Jerry, who works a few desks away from me, and I like to take non-smoking smoke breaks and play darts in the lounge. Neither of us know the actual rules of darts so we decide who wins by who gets the closest to the bulls eye, along with who gets the most darts on the colored sections. Usually Jerry wins, because most of my darts hit entirely outside of the dart board. Jerry would be over for the party, and I was sure that he would be impressed with the recent addition to my living room. He reads pulp science fiction and fantasy books like there’s no tomorrow, despite being quite a large, fit, sports-playing average kind of guy. Nerd-ism knows no bounds these days, not like it did when I was in high school. I thought about calling him to come over early, and thought about what he might suggest we do in this situation. Throwing darts in the hole may be a possibility, but I had no darts at home. Throwing something into it, though, could be a worthwhile experiment.
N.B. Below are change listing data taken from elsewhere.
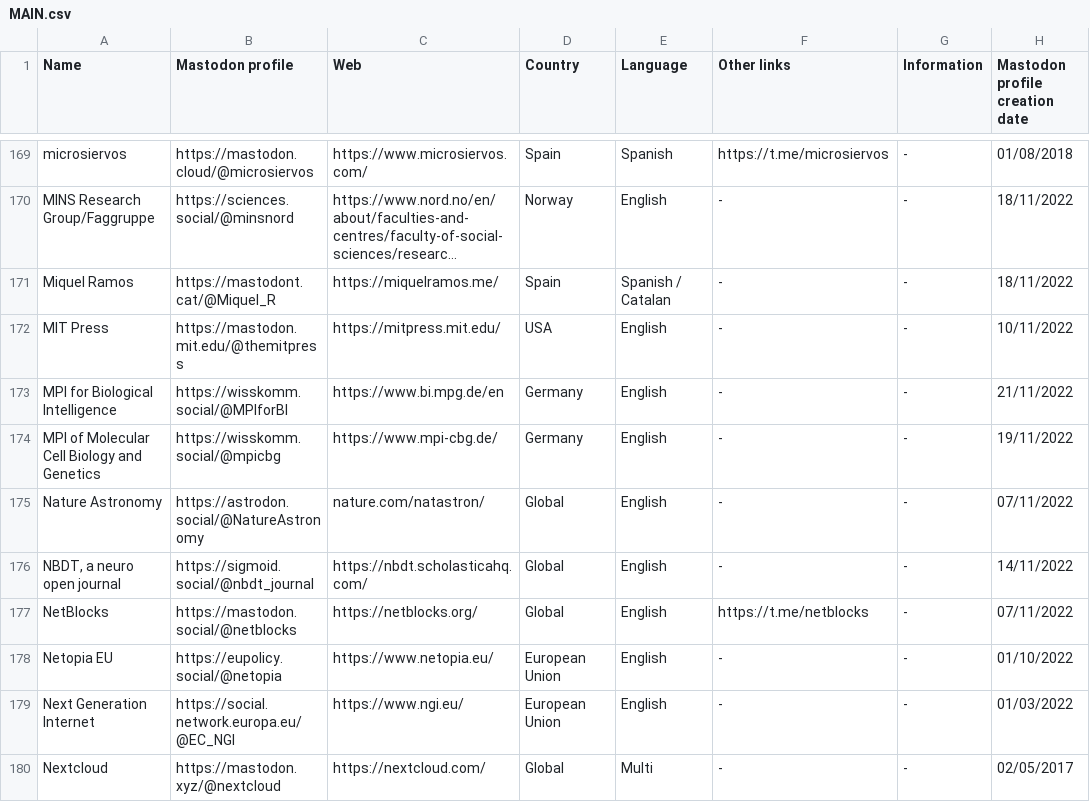
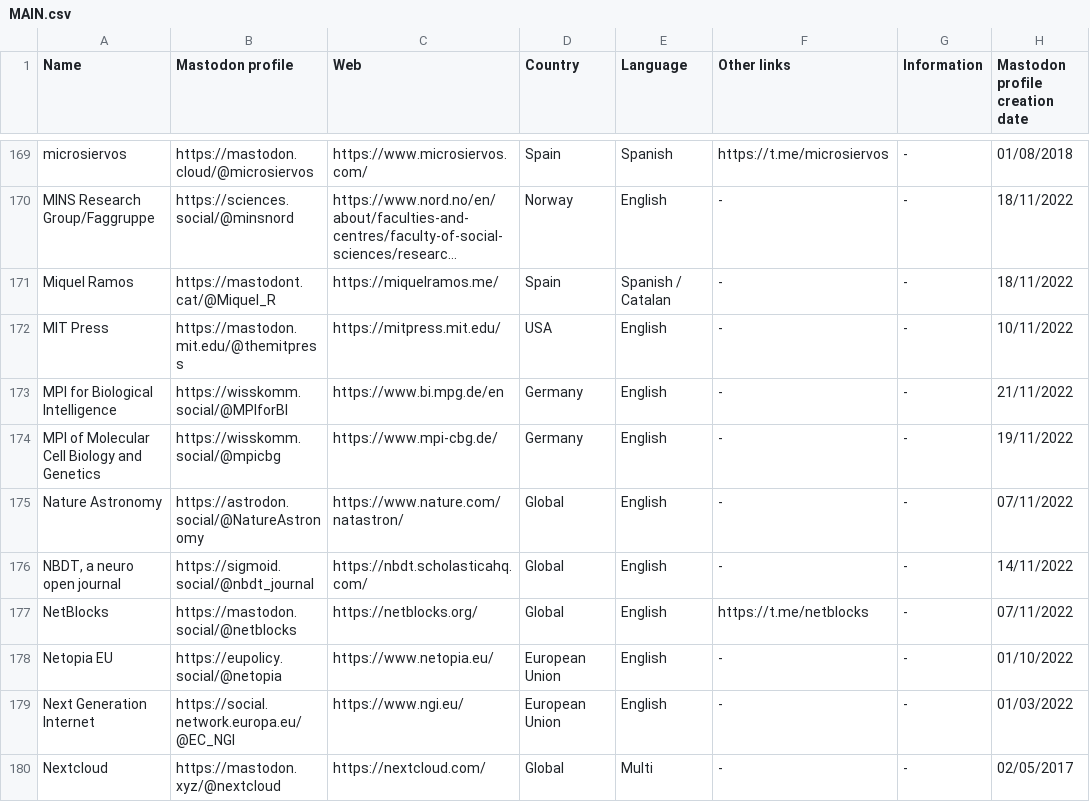
Before and after one commit to jmrplens/mastodon_official_profiles, a CSV file: MAIN.csv, drawn as a sheet; only a part is shown, gaps mark what is left out; long unchanged cells end in …; the diff names each change by its address in the sheet, - before the commit and + after, or states it on an @@ line.

```diff
--- a/MAIN.csv
+++ b/MAIN.csv
-C175 (Web): nature.com/natastron/
+C175 (Web): https://www.nature.com/natastron/
```
Also changed, not shown: global/SCI_INSTITUTES_JOURNALS_SOCIETIES.csv, 2 other files.
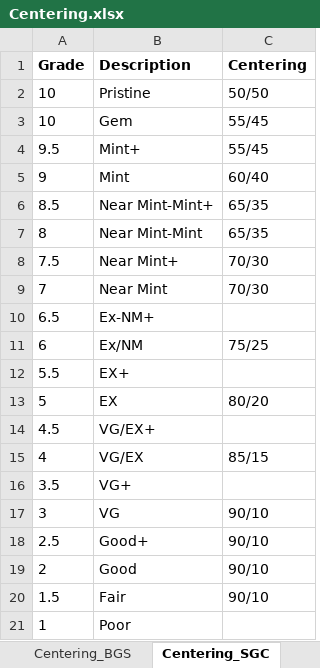
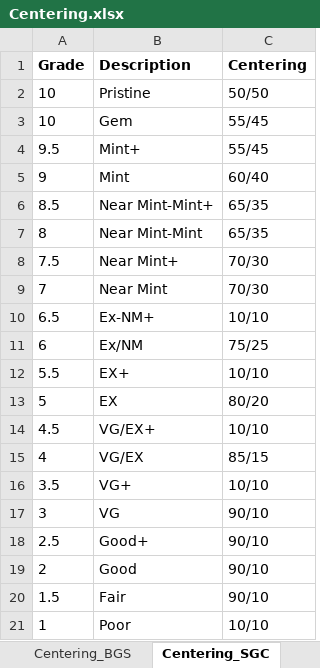
Before and after one commit to Gowdham88/SportsCard_iOS_V1, an Excel workbook: GradesGuru/Data/Centering.xlsx, sheet Centering_SGC, drawn as a sheet; values as stored, in another font and other column widths than the file's, no borders; the diff names each change by its address in the sheet, - before the commit and + after, or states it on an @@ line.

```diff
--- a/GradesGuru/Data/Centering.xlsx (sheet Centering_SGC)
+++ b/GradesGuru/Data/Centering.xlsx (sheet Centering_SGC)
-C10 (Centering): (empty)
+C10 (Centering): 10/10
-C12 (Centering): (empty)
+C12 (Centering): 10/10
-C14 (Centering): (empty)
+C14 (Centering): 10/10
-C16 (Centering): (empty)
+C16 (Centering): 10/10
-C21 (Centering): (empty)
+C21 (Centering): 10/10
```
Also changed, not shown: GradesGuru/Data/Corners.xlsx, GradesGuru/Data/Edges.xlsx, 14 other files.
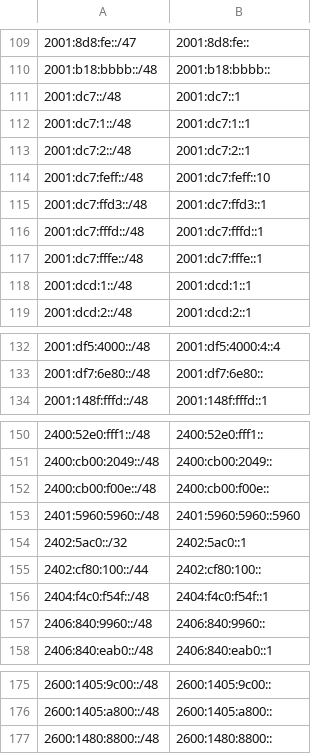
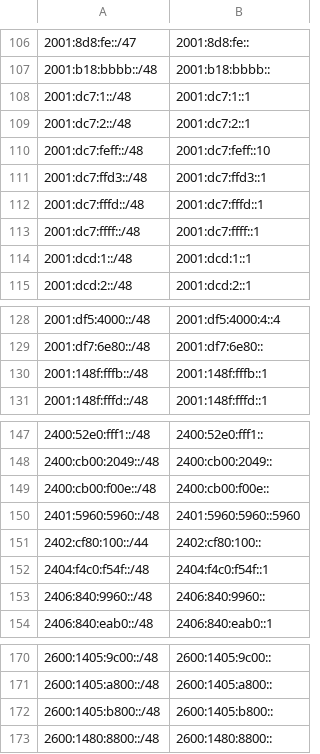
Before and after one commit to bgptools/anycast-prefixes, a CSV file: anycatch-v6-prefixes.csv, drawn as a sheet; only a part is shown, gaps mark what is left out; the diff covers the shown part only.

```diff
--- a/anycatch-v6-prefixes.csv
+++ b/anycatch-v6-prefixes.csv
@@ -110,3 +107,2 @@
 2001:b18:bbbb::/48,2001:b18:bbbb::
-2001:dc7::/48,2001:dc7::1
 2001:dc7:1::/48,2001:dc7:1::1
@@ -116,3 +112,3 @@
 2001:dc7:fffd::/48,2001:dc7:fffd::1
-2001:dc7:fffe::/48,2001:dc7:fffe::1
+2001:dc7:ffff::/48,2001:dc7:ffff::1
 2001:dcd:1::/48,2001:dcd:1::1
@@ -133,2 +129,3 @@
 2001:df7:6e80::/48,2001:df7:6e80::
+2001:148f:fffb::/48,2001:148f:fffb::1
 2001:148f:fffd::/48,2001:148f:fffd::1
@@ -153,3 +150,2 @@
 2401:5960:5960::/48,2401:5960:5960::5960
-2402:5ac0::/32,2402:5ac0::1
 2402:cf80:100::/44,2402:cf80:100::
@@ -176,2 +171,3 @@
 2600:1405:a800::/48,2600:1405:a800::
+2600:1405:b800::/48,2600:1405:b800::
 2600:1480:8800::/48,2600:1480:8800::
```
Also changed, not shown: 13 added rows, 17 removed rows and 5 edited cells elsewhere in this file, 1 other file.
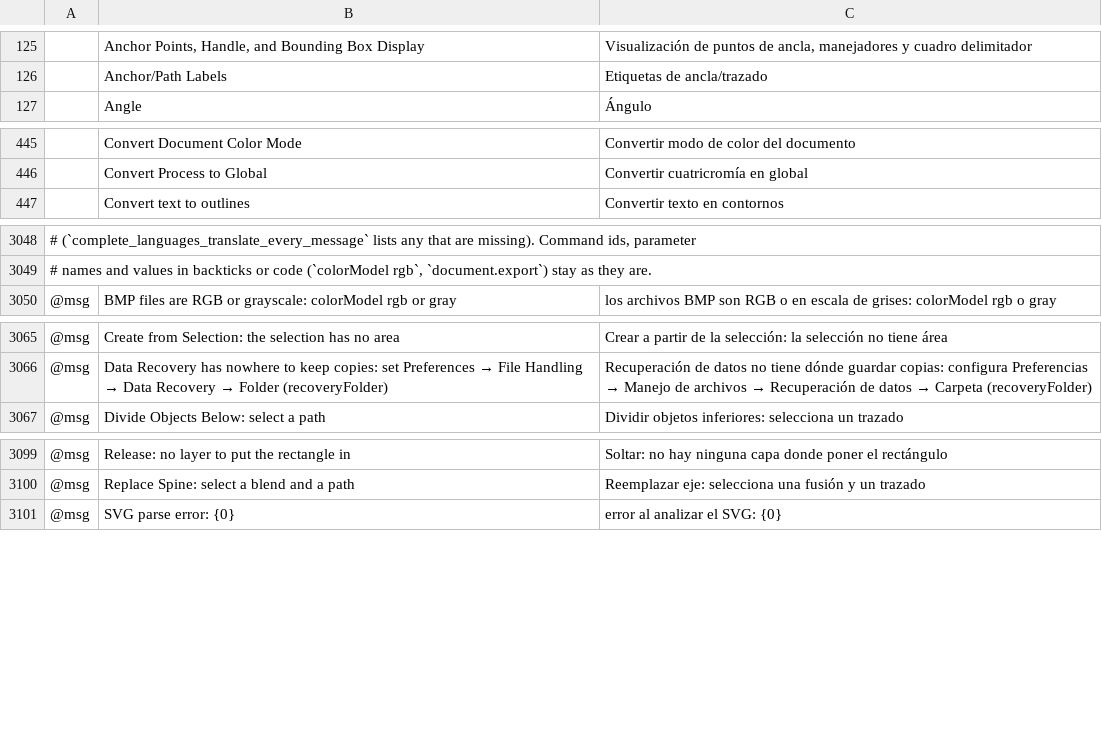
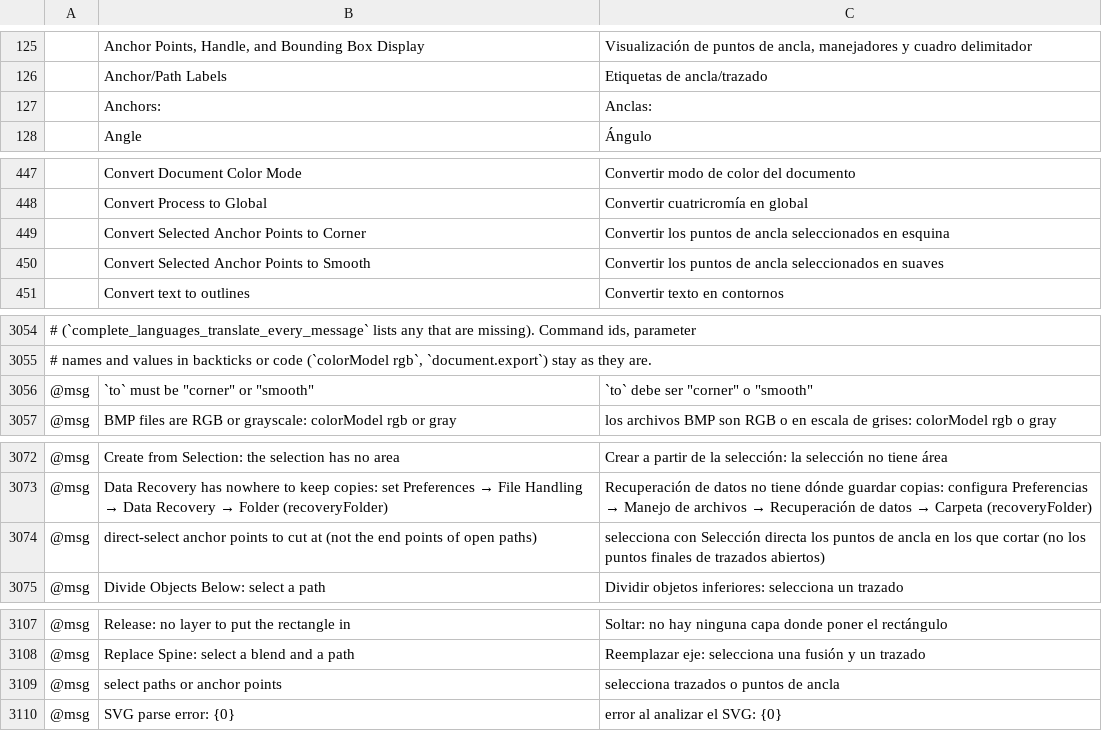
Before and after one commit to SiteSentrix/StitchFoundry, a TSV file: crates/ui-egui/src/i18n/es.tsv, drawn as a sheet; only a part is shown, gaps mark what is left out; the diff covers the shown part only; the diff names each change by its address in the sheet, - before the commit and + after, or states it on an @@ line.

```diff
--- a/crates/ui-egui/src/i18n/es.tsv
+++ b/crates/ui-egui/src/i18n/es.tsv
+row 127:  | Anchors: | Anclas:
+row 449:  | Convert Selected Anchor Points to Corner | Convertir los puntos de ancla seleccionados en esquina
+row 450:  | Convert Selected Anchor Points to Smooth | Convertir los puntos de ancla seleccionados en suaves
+row 3056: @msg | `to` must be "corner" or "smooth" | `to` debe ser "corner" o "smooth"
+row 3074: @msg | direct-select anchor points to cut at (not the end points of open paths) | selecciona con Selección directa los puntos de ancla en los que cortar (no los puntos finales de trazados abiertos)
+row 3109: @msg | select paths or anchor points | selecciona trazados o puntos de ancla
```
Also changed, not shown: 3 added rows elsewhere in this file, crates/ui-egui/src/i18n/cs.tsv, crates/ui-egui/src/i18n/ja.tsv, 21 other files.
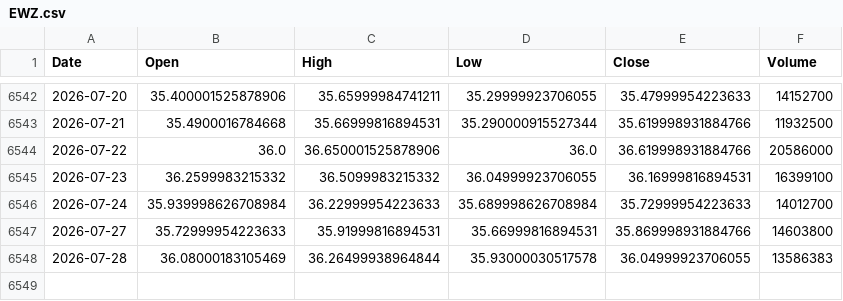
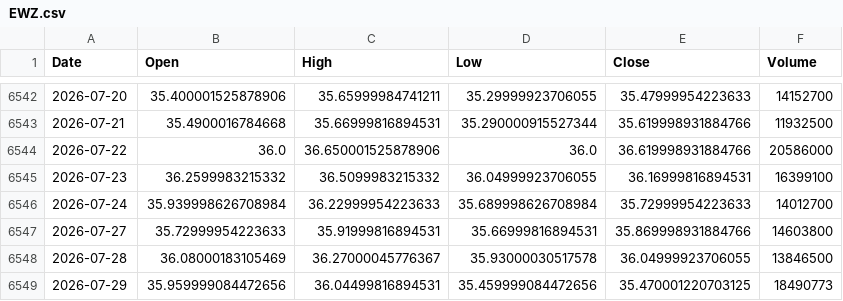
Before and after one commit to kittycapital/etf_fund_flow, a CSV file: data/prices/EWZ.csv, drawn as a sheet; only a part is shown, gaps mark what is left out.

```diff
--- a/data/prices/EWZ.csv
+++ b/data/prices/EWZ.csv
@@ -6547,2 +6547,3 @@ Date,Open,High,Low,Close,Volume
 2026-07-27,35.72999954223633,35.91999816894531,35.66999816894531,35.869998931884766,14603800
-2026-07-28,36.08000183105469,36.26499938964844,35.93000030517578,36.04999923706055,13586383
+2026-07-28,36.08000183105469,36.27000045776367,35.93000030517578,36.04999923706055,13846500
+2026-07-29,35.959999084472656,36.04499816894531,35.459999084472656,35.470001220703125,18490773
```
Also changed, not shown: data/prices/IWM.csv, data/prices/LQD.csv, 40 other files.
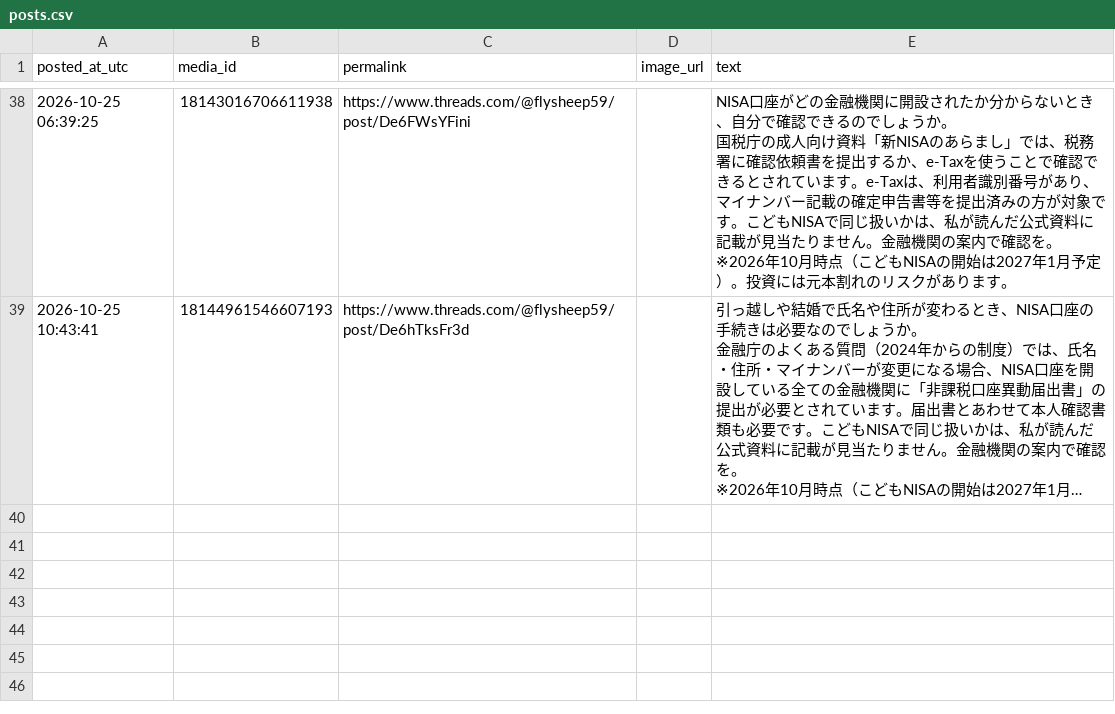
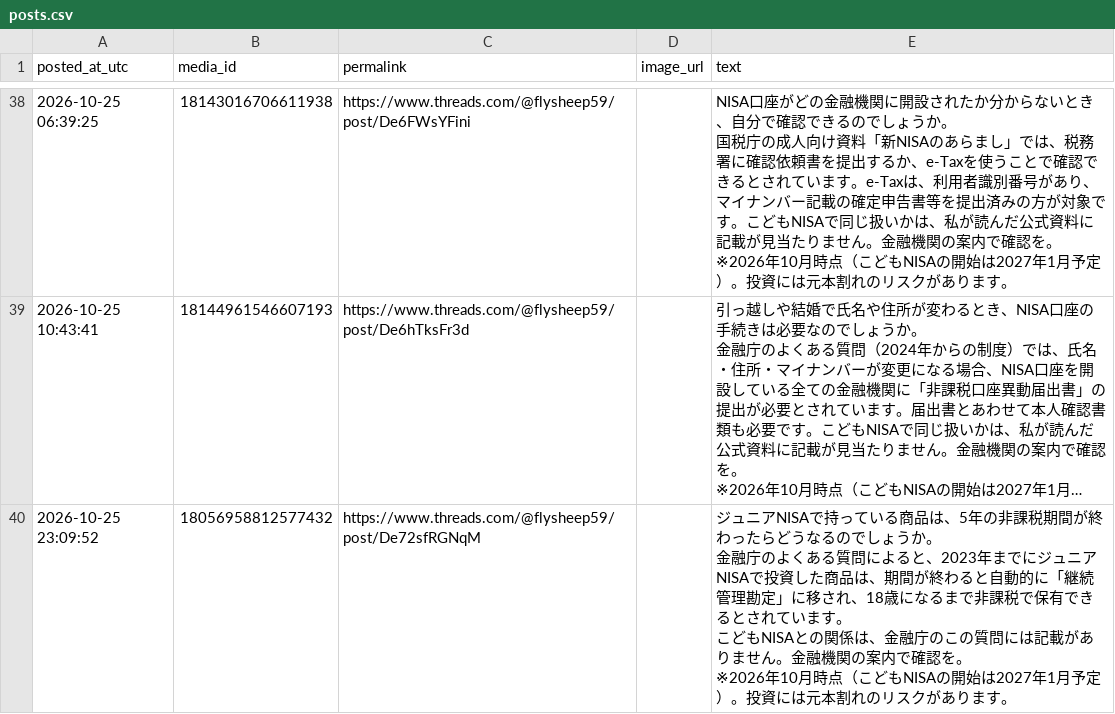
Before and after one commit to takochi92/afe, a CSV file: records/posts.csv, drawn as a sheet; only a part is shown, gaps mark what is left out; long unchanged cells end in …; ↵ is a line break in a cell; the diff names each change by its address in the sheet, - before the commit and + after, or states it on an @@ line.

```diff
--- a/records/posts.csv
+++ b/records/posts.csv
+row 40: 2026-10-25 23:09:52 | 18056958812577432 | https://www.threads.com/@flysheep59/post/De72sfRGNqM |  | ジュニアNISAで持っている商品は、5年の非課税期間が終わったらどうなるのでしょうか。 ↵ 金融庁のよくある質問によると、2023年までにジュニアNISAで投資した商品は、期間が終わると自動的に「継続管理勘定」に移され、18歳になるまで非課税で保有できるとされています。 ↵ こどもNISAとの関係は、金融庁のこの質問には記載がありません。金融機関の案内で確認を。 ↵ ※2026年10月時点（こどもNISAの開始は2027年1月予定）。投資には元本割れのリスクがあります。
```
Also changed, not shown: 4 other files.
I picked up my phone and hit Jerry’s number. The phone rang a few times, and he picked up, apparently having just woken up.
“Jerry, hey, it’s Sam.”
“Uh-huh. What’s going on man?”
“Ahhh… well, something’s going on. I don’t quite know what though. Would you mind coming over this morning to help me out with… it?” I said, not knowing whether I should tell him what ‘it’ was or just let him experience it.
“It? What the hell are you talking about?”
“I have no idea.”
“You’re weird, man,” Jerry said, sounding both annoyed and amused at the same time.
“No shit. So you’ll come over?”
“Is this like, are you having problems with Alison again, or… feeling, things?”
“Huh? Uh, no, nothing like that. I don’t need you to Dr. Phil me or anything. There’s just a problem, thing, in my living room. I thought you could, you know, help me with.”
“Well, I’m no handy man but… you’re less of one than I am, so, sure. Give me like an hour and I’ll be over.”
“Thanks, I appreciate it… you have no idea. See ya.”
“Yeah, sure, see ya,” Jerry said, then he clicked off.